= TASK DIRECTIONS =
Find the lines in the records below that contain "Also", and report each of them.

= DATA LISTING =
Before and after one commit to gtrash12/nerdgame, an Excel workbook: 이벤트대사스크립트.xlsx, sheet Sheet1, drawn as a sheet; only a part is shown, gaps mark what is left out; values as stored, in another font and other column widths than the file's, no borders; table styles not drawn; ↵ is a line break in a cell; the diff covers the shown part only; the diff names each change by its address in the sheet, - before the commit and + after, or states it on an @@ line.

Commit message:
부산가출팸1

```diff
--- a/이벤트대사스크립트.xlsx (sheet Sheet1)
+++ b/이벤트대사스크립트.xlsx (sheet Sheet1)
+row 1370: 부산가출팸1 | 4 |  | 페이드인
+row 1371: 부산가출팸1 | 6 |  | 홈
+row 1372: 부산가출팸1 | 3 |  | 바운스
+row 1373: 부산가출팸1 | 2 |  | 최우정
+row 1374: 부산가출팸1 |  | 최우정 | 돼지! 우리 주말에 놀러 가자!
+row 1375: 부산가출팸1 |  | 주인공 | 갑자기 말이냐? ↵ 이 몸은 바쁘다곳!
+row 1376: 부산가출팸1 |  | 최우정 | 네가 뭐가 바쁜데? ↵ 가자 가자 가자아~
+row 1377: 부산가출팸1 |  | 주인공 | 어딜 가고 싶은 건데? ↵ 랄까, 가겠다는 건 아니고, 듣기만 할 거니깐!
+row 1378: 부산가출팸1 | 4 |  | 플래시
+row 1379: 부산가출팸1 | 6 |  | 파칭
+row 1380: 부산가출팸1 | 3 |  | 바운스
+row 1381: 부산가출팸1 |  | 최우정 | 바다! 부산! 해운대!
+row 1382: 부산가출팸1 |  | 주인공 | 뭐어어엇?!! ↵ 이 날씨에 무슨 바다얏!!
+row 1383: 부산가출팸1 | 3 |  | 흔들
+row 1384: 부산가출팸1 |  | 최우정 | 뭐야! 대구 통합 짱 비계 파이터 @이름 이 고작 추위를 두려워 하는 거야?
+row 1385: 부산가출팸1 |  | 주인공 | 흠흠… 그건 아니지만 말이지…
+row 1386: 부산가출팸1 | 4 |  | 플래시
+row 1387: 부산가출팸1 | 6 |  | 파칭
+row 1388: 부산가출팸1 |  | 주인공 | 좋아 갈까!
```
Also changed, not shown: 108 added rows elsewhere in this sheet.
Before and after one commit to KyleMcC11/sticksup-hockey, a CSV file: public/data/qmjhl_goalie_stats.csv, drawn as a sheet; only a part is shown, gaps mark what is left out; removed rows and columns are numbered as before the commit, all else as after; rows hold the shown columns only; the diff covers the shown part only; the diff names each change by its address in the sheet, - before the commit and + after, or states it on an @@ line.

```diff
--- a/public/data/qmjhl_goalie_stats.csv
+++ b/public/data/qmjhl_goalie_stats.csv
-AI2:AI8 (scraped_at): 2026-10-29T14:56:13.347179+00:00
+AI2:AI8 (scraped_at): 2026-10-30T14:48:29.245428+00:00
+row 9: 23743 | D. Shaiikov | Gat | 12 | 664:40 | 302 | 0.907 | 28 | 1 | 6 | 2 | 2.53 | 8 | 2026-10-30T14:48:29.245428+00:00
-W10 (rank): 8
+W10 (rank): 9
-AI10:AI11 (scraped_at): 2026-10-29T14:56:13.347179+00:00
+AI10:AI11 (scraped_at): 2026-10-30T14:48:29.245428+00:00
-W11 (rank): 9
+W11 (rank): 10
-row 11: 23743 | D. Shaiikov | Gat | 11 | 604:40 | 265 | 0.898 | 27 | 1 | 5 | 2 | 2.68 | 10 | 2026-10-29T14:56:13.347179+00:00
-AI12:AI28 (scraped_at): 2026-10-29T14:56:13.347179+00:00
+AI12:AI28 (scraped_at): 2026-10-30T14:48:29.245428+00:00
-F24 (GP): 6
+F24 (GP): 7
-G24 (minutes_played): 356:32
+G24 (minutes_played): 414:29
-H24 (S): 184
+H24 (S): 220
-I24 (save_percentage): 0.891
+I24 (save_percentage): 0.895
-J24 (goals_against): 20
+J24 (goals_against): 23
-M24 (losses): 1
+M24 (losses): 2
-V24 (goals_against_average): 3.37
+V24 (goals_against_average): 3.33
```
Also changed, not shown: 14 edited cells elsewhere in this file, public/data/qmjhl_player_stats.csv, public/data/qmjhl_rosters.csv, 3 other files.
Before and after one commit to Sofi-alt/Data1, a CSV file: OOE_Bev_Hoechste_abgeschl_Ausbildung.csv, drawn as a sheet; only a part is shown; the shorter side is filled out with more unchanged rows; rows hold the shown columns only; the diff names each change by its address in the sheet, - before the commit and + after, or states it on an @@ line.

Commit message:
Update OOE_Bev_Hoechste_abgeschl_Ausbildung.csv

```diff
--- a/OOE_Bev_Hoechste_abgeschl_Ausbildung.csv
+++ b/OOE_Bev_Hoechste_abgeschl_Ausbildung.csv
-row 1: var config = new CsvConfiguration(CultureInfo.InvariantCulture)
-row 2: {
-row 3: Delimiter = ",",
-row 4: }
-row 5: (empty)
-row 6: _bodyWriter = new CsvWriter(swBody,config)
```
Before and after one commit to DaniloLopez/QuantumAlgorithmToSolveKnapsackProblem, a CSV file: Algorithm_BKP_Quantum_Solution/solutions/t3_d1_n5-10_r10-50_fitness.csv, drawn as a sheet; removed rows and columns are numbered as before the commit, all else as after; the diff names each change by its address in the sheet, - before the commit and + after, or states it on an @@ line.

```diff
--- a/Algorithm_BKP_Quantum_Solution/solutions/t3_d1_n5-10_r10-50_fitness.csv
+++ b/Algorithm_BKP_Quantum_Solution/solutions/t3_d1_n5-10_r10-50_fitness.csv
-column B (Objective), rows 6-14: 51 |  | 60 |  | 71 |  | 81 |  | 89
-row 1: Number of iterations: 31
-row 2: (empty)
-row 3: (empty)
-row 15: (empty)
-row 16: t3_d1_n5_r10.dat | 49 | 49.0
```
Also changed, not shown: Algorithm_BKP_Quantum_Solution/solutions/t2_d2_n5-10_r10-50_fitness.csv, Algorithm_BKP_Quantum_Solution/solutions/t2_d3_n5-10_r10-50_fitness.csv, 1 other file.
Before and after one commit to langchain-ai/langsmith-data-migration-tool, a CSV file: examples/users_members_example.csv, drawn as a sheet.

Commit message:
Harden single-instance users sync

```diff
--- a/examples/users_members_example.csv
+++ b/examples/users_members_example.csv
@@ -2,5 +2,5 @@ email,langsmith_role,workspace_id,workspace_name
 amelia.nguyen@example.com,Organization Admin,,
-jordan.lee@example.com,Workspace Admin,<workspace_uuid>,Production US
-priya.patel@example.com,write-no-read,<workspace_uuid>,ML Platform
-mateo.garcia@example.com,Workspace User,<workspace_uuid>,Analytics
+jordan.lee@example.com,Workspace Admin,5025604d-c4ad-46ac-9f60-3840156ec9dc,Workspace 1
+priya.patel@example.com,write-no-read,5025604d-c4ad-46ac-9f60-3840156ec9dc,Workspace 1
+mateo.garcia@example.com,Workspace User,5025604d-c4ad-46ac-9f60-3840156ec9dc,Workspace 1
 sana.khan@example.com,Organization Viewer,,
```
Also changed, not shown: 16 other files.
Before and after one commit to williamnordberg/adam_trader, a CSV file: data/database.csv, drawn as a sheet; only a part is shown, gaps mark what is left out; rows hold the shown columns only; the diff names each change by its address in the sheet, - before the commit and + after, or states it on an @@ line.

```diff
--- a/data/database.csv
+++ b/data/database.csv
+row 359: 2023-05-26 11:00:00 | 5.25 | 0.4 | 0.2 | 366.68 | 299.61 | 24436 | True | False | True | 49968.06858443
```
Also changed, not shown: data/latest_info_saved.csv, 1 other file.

= ANSWER FOR THIS EXERCISE =
Also changed, not shown: 108 added rows elsewhere in this sheet.
Also changed, not shown: 14 edited cells elsewhere in this file, public/data/qmjhl_player_stats.csv, public/data/qmjhl_rosters.csv, 3 other files.
Also changed, not shown: Algorithm_BKP_Quantum_Solution/solutions/t2_d2_n5-10_r10-50_fitness.csv, Algorithm_BKP_Quantum_Solution/solutions/t2_d3_n5-10_r10-50_fitness.csv, 1 other file.
Also changed, not shown: 16 other files.
Also changed, not shown: data/latest_info_saved.csv, 1 other file.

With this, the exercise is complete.